* EXERCISE DETAILS *
Each line of the records below that holds "migratie" should be returned.
Segment Open
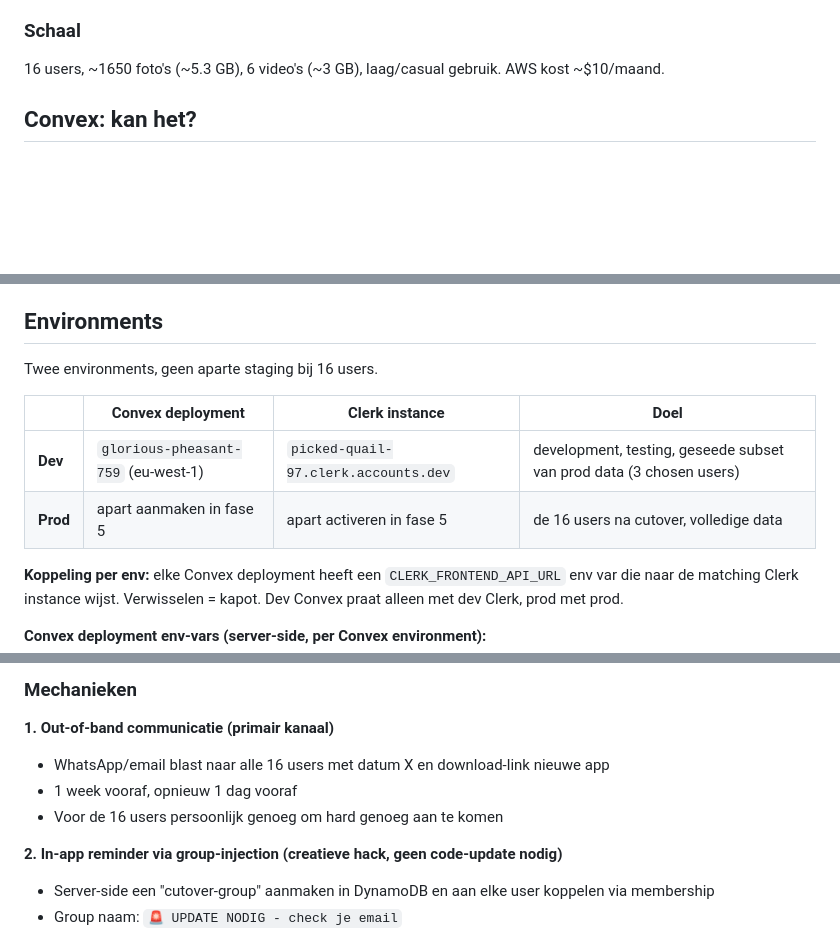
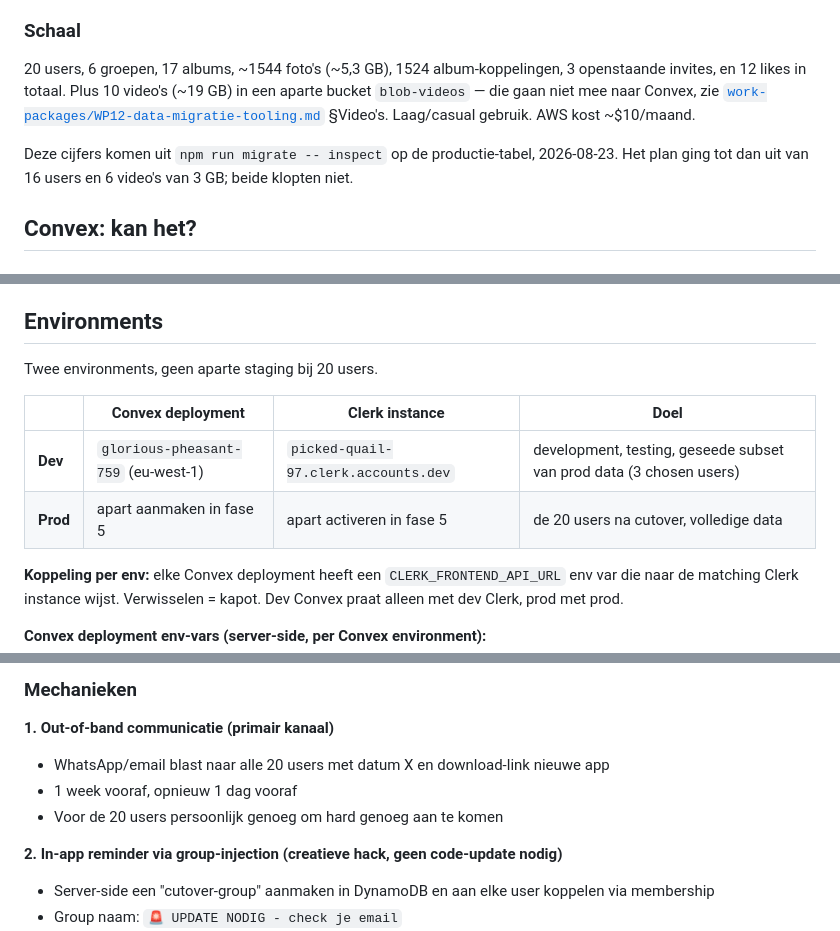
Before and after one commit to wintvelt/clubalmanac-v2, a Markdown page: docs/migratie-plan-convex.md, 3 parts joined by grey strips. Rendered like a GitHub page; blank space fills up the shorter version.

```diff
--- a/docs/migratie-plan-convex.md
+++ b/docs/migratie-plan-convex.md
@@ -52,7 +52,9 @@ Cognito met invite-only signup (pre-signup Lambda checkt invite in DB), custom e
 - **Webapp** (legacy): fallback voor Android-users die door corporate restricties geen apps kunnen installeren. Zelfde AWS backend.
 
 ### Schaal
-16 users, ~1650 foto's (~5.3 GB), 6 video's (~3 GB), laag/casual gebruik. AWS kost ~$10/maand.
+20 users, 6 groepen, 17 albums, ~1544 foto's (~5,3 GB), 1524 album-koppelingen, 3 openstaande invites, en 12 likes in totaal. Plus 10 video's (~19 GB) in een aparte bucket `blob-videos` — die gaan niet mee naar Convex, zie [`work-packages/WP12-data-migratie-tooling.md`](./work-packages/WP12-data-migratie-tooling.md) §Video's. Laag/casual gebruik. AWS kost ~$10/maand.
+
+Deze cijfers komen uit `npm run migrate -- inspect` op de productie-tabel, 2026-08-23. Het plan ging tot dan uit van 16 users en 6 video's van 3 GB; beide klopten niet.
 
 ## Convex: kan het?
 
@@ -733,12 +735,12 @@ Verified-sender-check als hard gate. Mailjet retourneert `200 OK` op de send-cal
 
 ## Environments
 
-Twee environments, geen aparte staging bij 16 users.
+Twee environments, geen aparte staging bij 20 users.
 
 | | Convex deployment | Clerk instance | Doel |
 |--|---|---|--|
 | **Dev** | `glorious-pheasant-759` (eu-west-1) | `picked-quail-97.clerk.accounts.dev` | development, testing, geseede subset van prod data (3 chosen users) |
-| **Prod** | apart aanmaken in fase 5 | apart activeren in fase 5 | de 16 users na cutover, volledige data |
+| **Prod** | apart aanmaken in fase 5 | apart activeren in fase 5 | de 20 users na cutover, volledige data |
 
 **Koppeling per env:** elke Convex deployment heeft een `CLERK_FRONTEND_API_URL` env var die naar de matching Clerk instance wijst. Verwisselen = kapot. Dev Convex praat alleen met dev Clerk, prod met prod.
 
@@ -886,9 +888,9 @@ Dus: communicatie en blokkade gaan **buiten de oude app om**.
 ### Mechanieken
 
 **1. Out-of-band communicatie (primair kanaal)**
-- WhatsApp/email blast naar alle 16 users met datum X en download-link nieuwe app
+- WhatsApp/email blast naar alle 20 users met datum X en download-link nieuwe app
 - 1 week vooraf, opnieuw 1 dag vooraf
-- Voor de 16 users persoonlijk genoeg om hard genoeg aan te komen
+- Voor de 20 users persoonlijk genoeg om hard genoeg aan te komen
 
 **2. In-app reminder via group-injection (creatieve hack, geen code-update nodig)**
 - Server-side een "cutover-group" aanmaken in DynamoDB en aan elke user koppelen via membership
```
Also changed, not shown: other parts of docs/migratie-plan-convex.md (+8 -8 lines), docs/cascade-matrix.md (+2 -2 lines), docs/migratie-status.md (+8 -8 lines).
Segment Closed
Segment Open
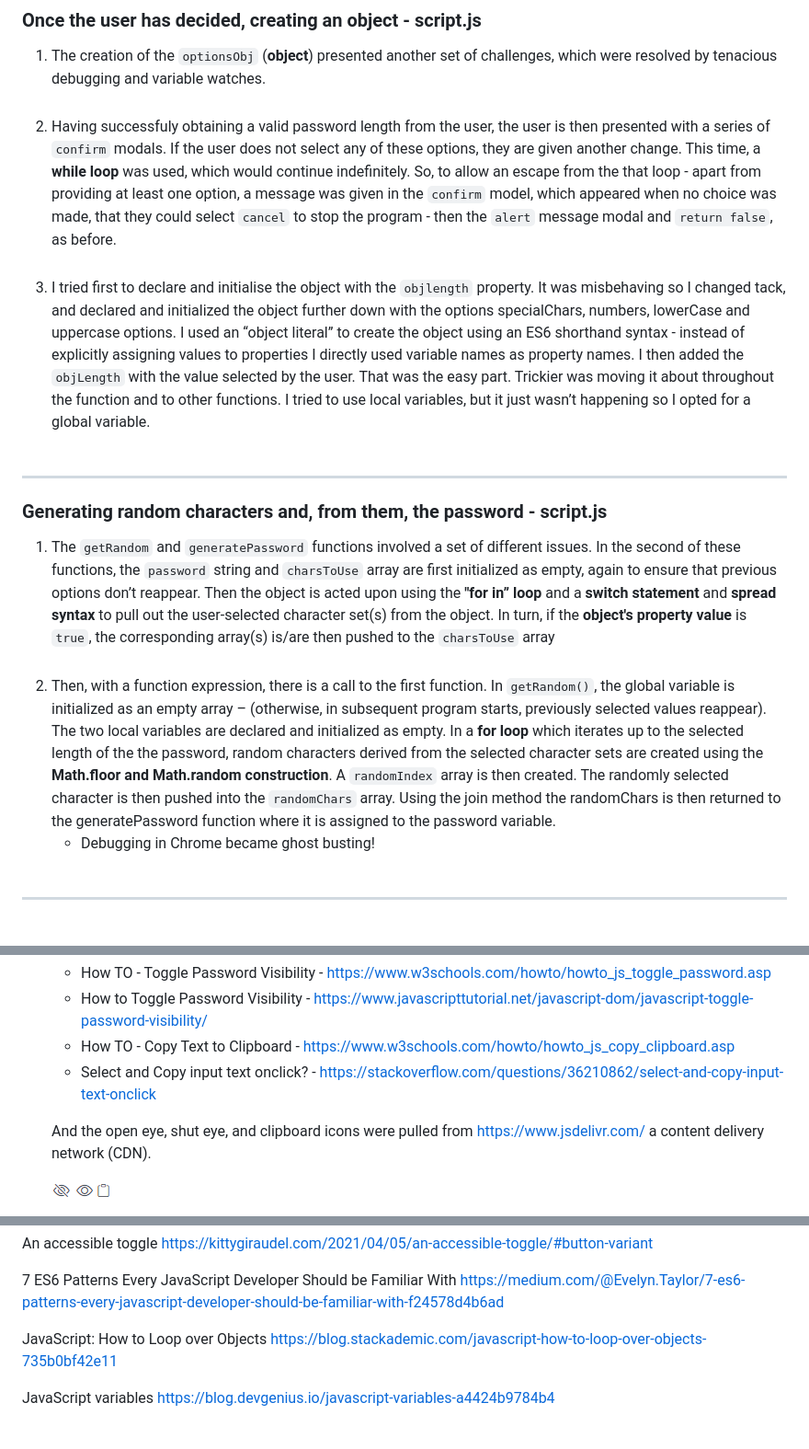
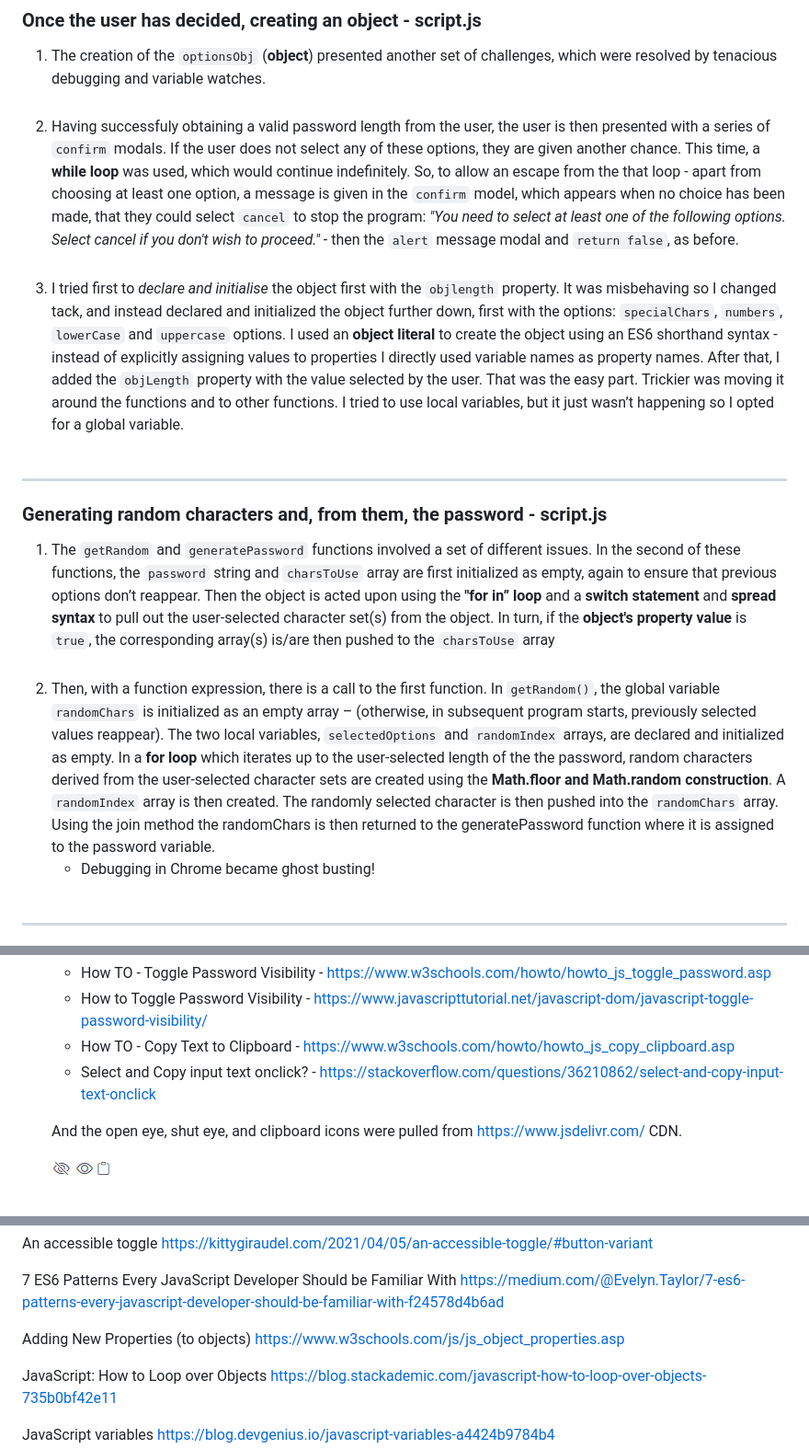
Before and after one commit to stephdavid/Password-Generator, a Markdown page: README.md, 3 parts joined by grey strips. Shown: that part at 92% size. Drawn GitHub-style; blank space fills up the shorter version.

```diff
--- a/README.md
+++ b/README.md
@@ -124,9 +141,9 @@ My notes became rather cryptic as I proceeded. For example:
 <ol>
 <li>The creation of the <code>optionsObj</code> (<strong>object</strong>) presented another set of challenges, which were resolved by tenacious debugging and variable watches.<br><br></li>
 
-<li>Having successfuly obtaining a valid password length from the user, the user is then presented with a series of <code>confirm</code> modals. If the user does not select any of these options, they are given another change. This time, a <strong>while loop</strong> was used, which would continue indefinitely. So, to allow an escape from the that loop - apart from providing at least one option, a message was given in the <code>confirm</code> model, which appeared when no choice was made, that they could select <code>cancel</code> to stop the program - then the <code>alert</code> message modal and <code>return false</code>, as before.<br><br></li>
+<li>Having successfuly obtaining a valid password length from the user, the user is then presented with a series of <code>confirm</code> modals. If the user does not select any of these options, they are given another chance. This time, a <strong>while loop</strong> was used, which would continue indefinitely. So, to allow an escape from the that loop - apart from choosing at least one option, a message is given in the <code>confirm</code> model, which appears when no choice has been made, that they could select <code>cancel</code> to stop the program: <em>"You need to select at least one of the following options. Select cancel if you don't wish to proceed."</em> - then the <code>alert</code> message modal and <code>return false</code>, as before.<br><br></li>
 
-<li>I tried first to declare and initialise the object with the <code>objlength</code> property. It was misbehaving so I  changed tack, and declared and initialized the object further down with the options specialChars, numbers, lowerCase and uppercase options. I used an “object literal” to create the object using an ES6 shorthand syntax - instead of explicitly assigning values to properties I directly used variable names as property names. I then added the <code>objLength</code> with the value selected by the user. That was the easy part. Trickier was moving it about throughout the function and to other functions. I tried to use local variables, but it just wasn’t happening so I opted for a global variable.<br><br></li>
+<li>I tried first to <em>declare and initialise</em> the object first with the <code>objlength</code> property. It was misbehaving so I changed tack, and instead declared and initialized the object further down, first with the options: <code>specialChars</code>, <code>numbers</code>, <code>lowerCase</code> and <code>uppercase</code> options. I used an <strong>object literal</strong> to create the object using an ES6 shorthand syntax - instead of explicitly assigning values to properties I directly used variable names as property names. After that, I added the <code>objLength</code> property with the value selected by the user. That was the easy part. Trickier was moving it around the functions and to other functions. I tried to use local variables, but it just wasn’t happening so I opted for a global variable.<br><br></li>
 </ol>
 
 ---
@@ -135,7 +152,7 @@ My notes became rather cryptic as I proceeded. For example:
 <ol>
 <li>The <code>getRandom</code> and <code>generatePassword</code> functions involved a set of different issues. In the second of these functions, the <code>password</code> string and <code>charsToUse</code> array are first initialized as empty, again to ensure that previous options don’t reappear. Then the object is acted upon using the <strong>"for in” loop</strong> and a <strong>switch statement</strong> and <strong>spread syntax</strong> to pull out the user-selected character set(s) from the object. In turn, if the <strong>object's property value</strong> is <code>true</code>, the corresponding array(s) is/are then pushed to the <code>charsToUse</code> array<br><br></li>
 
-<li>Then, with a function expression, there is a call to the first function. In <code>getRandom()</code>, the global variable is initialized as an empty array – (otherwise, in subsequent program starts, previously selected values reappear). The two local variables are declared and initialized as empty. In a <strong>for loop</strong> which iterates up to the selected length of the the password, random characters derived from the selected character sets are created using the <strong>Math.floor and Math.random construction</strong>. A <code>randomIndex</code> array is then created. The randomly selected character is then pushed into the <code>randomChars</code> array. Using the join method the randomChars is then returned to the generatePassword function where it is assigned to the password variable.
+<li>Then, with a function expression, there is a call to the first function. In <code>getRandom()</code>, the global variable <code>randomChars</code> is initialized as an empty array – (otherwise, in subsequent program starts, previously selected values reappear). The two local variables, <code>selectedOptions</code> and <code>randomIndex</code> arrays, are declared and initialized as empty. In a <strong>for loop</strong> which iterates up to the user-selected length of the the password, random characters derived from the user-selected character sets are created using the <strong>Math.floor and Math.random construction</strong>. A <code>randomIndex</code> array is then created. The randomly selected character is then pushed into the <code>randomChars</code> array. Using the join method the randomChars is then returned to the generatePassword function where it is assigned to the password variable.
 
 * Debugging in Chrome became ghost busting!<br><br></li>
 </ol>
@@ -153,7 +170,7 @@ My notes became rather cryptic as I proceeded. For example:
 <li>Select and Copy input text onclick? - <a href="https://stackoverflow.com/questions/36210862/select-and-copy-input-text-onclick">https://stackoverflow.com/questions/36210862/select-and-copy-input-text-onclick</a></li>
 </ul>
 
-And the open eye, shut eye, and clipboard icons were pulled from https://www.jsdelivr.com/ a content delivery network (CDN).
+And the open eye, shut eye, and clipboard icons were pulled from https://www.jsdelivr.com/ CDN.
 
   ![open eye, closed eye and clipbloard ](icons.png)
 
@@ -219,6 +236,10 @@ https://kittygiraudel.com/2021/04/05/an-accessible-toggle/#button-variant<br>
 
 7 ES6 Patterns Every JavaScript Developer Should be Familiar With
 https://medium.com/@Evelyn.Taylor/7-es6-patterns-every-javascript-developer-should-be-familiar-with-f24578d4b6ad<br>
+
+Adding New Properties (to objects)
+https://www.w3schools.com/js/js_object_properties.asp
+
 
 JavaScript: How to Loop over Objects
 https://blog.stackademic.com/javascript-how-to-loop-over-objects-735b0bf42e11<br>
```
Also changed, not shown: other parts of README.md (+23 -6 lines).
Segment Closed
* TASK ANSWER *
Before and after one commit to wintvelt/clubalmanac-v2, a Markdown page: docs/migratie-plan-convex.md, 3 parts joined by grey strips. Rendered like a GitHub page; blank space fills up the shorter version.
--- a/docs/migratie-plan-convex.md
+++ b/docs/migratie-plan-convex.md
+20 users, 6 groepen, 17 albums, ~1544 foto's (~5,3 GB), 1524 album-koppelingen, 3 openstaande invites, en 12 likes in totaal. Plus 10 video's (~19 GB) in een aparte bucket `blob-videos` — die gaan niet mee naar Convex, zie [`work-packages/WP12-data-migratie-tooling.md`](./work-packages/WP12-data-migratie-tooling.md) §Video's. Laag/casual gebruik. AWS kost ~$10/maand.
Also changed, not shown: other parts of docs/migratie-plan-convex.md (+8 -8 lines), docs/cascade-matrix.md (+2 -2 lines), docs/migratie-status.md (+8 -8 lines).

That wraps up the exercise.